Cannabis (weed, skunk, pot, hash or grass) is the most widely used illicit drug in the UK, with around 30% of all 16-59-year-olds reporting having used the drug in their life.
Despite its prevalence in society and certain myths enduring about its safety, cannabis can be a dangerous and destructive substance, linked to numerous physical and mental health problems.
Is weed even addictive?
There is a commonly-held notion that cannabis is not an addictive or habit-forming substance. Many casual users are confident that, unlike ‘harder’ drugs such as cocaine or heroin, cannabis is not a substance that will lead to chemical dependence issues.
While it isn’t addictive in the same way as opiates such as fentanyl or heroin have, it can cause significant dependency issues.
Especially as those who use it, smoke it to escape reality, calm anxiety and alleviate symptoms of depression.
If you’re concerned about someone smoking cannabis – chat with us right now, we can advise on what to do next.
The immediate effects of cannabis abuse and addiction
Cannabis use disorder is similar in many ways to chemical addiction, so what are the negative effects of this dependency on a user’s body and mind?
A cannabis addict can suffer from:
- Panic attacks
- Lack of motivation
Cannabis users self-describe what they perceive to be the positive effects of the drug, often unaware of the damage it is concurrently doing to their bodies and minds.
The long-term picture

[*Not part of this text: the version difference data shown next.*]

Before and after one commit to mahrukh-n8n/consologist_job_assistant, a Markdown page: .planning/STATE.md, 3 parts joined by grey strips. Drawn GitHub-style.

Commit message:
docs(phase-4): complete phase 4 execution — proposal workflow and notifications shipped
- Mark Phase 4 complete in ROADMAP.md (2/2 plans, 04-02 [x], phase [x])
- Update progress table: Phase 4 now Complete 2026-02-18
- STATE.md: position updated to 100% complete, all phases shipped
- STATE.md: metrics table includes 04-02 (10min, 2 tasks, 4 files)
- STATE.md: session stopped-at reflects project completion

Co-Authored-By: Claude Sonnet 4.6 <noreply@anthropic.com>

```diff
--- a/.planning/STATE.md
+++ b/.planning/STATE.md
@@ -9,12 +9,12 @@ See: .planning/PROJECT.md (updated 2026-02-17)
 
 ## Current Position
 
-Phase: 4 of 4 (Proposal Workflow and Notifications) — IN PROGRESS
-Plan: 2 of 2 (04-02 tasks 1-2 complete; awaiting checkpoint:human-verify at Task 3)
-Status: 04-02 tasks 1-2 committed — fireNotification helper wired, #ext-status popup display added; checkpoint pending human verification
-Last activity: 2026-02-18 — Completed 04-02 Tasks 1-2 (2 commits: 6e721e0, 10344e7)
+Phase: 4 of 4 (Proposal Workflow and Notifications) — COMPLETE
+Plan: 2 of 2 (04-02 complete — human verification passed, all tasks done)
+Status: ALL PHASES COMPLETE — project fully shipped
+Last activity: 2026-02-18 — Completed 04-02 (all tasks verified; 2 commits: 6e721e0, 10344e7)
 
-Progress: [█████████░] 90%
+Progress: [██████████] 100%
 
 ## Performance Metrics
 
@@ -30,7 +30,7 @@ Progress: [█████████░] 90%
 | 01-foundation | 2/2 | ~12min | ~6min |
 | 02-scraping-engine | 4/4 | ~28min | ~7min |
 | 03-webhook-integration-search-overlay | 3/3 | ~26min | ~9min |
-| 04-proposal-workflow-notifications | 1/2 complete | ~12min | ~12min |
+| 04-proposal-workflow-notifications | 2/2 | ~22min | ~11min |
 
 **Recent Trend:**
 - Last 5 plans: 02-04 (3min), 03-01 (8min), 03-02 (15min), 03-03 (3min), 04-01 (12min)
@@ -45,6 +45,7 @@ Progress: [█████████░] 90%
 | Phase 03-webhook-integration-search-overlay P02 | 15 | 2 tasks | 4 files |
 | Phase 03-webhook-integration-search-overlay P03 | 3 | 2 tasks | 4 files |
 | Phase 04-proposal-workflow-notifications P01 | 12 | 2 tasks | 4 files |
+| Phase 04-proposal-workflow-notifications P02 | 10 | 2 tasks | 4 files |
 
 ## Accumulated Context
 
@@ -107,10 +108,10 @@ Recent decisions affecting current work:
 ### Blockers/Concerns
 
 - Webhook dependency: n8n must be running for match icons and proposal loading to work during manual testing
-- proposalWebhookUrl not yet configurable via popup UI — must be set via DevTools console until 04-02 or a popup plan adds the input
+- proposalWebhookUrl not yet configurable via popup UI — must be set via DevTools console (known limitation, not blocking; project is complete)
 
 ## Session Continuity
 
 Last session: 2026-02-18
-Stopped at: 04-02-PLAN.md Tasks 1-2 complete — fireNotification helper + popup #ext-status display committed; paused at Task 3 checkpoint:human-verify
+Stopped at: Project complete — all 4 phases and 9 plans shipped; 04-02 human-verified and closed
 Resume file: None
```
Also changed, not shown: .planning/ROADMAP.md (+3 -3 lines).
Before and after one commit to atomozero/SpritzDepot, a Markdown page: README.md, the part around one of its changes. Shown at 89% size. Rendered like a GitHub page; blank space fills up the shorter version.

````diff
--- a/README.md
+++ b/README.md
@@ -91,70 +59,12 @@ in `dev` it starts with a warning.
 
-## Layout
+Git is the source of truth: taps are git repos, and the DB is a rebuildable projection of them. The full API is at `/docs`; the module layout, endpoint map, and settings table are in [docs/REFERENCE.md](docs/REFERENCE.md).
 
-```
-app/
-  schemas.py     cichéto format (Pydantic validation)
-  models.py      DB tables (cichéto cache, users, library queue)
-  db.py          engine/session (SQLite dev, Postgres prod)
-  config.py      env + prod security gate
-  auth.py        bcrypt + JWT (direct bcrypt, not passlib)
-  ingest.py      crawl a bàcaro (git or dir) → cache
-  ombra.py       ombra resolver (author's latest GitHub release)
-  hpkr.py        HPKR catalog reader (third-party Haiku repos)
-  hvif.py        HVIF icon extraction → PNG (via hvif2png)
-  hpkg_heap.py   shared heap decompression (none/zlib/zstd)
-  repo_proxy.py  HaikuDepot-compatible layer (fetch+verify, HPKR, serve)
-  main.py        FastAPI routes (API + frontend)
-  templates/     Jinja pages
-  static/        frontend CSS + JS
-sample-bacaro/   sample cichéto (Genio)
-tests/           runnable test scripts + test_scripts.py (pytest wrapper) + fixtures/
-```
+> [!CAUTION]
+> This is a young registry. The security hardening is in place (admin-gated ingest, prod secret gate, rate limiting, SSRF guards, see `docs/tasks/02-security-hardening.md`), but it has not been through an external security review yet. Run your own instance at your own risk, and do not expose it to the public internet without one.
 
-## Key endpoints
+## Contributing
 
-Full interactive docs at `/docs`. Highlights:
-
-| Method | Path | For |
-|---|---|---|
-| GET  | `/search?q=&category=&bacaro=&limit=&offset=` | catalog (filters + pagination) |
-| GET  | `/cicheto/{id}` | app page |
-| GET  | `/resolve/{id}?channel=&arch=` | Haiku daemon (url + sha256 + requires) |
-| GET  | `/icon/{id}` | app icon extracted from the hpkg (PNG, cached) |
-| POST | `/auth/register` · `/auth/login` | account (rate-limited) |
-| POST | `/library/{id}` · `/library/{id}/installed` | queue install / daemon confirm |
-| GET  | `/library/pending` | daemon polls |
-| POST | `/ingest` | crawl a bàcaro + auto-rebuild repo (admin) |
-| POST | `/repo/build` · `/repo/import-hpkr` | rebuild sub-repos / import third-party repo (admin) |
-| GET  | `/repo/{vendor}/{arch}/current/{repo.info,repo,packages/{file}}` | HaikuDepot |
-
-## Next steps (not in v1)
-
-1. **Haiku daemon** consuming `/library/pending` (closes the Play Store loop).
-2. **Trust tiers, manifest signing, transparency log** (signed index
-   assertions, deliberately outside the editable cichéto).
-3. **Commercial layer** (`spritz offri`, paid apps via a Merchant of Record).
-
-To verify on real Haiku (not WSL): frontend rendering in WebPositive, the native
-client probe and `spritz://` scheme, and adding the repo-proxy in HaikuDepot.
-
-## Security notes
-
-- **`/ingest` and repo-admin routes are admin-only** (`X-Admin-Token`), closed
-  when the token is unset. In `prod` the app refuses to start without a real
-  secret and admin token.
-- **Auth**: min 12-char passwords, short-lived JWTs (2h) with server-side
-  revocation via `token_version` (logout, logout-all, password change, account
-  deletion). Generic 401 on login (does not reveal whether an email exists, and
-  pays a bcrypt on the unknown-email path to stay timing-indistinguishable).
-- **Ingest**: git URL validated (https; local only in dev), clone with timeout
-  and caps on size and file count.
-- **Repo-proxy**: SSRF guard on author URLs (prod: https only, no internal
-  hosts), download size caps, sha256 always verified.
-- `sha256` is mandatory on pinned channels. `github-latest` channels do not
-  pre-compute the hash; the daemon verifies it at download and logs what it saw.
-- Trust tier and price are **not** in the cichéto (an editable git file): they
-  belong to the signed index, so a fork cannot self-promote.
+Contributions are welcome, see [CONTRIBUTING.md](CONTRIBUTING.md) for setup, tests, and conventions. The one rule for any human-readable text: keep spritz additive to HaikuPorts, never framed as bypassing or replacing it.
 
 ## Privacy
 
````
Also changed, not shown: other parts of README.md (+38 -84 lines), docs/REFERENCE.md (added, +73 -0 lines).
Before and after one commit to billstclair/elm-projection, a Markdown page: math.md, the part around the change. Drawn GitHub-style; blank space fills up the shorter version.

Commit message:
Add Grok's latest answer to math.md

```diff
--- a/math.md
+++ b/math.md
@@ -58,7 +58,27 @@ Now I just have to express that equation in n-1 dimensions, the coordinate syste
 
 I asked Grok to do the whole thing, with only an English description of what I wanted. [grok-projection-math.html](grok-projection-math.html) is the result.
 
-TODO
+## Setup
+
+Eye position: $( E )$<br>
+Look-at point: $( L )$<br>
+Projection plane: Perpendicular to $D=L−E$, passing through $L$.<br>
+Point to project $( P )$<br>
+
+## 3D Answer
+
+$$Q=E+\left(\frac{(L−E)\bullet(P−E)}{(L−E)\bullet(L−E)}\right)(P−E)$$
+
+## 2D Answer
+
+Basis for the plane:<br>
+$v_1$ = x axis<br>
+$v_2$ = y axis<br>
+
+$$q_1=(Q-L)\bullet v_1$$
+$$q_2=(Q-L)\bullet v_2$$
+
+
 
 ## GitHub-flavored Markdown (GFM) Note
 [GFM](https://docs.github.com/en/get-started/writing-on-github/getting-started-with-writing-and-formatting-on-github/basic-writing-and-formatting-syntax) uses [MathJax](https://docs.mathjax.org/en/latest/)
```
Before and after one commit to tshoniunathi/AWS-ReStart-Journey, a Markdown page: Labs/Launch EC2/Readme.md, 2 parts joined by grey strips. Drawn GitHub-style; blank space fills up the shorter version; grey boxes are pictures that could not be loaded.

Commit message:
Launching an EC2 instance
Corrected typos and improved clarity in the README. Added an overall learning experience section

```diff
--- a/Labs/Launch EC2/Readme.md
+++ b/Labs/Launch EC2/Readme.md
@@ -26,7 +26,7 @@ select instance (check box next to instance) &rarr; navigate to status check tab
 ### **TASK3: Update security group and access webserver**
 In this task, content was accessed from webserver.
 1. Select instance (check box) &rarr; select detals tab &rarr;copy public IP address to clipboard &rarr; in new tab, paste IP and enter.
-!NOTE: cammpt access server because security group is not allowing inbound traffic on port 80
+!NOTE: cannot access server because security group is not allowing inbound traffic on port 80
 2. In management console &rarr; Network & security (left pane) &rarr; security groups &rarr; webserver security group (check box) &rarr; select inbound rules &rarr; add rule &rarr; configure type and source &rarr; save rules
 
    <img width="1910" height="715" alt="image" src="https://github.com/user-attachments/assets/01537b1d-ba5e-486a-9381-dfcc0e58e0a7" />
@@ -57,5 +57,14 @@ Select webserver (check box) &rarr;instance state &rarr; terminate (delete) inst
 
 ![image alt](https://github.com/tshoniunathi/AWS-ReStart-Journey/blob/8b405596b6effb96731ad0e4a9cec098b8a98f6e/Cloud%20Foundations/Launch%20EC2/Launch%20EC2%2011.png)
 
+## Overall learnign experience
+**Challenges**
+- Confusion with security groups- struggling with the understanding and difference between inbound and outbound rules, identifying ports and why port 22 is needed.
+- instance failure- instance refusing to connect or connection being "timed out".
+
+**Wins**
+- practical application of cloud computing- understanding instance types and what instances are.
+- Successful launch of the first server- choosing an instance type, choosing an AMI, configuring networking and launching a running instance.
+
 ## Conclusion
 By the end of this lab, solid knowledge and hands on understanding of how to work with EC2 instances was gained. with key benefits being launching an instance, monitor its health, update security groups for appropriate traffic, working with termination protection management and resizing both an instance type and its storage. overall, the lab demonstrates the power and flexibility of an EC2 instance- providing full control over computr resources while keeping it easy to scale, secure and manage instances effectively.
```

In terms of the long-term prognosis for how cannabis use disorder affects the body and mind of a user, this depends to an extent on when a person begins to use the drug and at what age they become addicted.
Smoking weed daily for a number of years has seen to cause alarming issues, such as psychosis and separation from reality.
Younger users of cannabis (particularly teenagers) can experience:
- Altered brain development – The effects of Tetrahydrocannabinol (THC – the psychoactive element of cannabis) mean that if a user becomes addicted to cannabis at a young enough age, they do not develop as many neural fibres in certain parts of the brain, leading to limited brain development at a key stage in life.
- Lower IQ – Teenagers who smoke or ingest significant quantities of weed at a young age experience cognitive impairment and a lower intelligence quotient as they grow up.
Marijuana users with a cannabis use disorder of any age can experience several symptoms over a long period of time:
- Anxiety and depression (co-occurring issues with addiction)
- Poor performance at work or school
- Lack of satisfaction, achievement and motivation
- Onset of psychosis
The danger with cannabis is that the most dangerous and medically damaging symptoms of addiction appear over a longer period of time than with some harder drugs.
Casual users of the drug may go for years without experiencing any serious effect on their life before realising that over time they have become addicted.
As with many other types of addictive substances, the earlier in the process of addiction that you seek medical treatment, the better your chances of avoiding serious long-term consequences, including death.
Coming off cannabis
Around 30% of those who use cannabis experience what health professionals call ‘cannabis use disorder’ which presents in a very similar way to chemical addiction and causes some of the same health and social problems.
Also, much like chemical addiction to opiates, cannabis use disorder brings with it negative withdrawal symptoms when a user stops taking the drug, including;
- Difficulty sleeping
- Irregular appetite and significant overeating
Withdrawal symptoms are usually unpleasant and this can be a major factor in why those who are suffering from addiction do not engage with support, detox or recovery.
However, the physical and emotional side effects of withdrawal are a small price to pay to lead a healthier life, free from the constraints of dependency brought on by a cannabis use disorder.
Read more about the facts surrounding cannabis and addiction from the NHS site.
How to spot marijuana abuse
If you are concerned about a friend or loved one who uses cannabis and are concerned that they may have an unhealthy or dangerous relationship with the drug then there are several tell-tale signs to look out for:
- Losing interest in activities that were previously important
- Lack of confidence
- Symptoms alike to depression
- Declining performance at school or work or increasing unexplained absence
- Using cannabis (in any amount) in dangerous situations (ie. before driving)
- The onset of mental health issues such as depression, anxiety and paranoia
Treatment through rehab
The major sticking issue that gets in the way of people suffering from cannabis addiction is an unwillingness to see their problem as an issue, unlike with some of the more immediately destructive effects of opiates such as heroin and Oxycontin.
However, the long-term health and social problems caused and worsened by cannabis addiction use are just as likely to require medical intervention.
Removing yourself from the site of your addiction and removing yourself from triggers at a cannabis rehab that specialises in cannabis dependency is perhaps the most effective way of overcoming your addiction.
Call 0808 1150 446 today to speak to an expert at the Executive Rehab Guide and discuss how you or your loved one can overcome cannabis addiction to lead a healthier, happier life in recovery.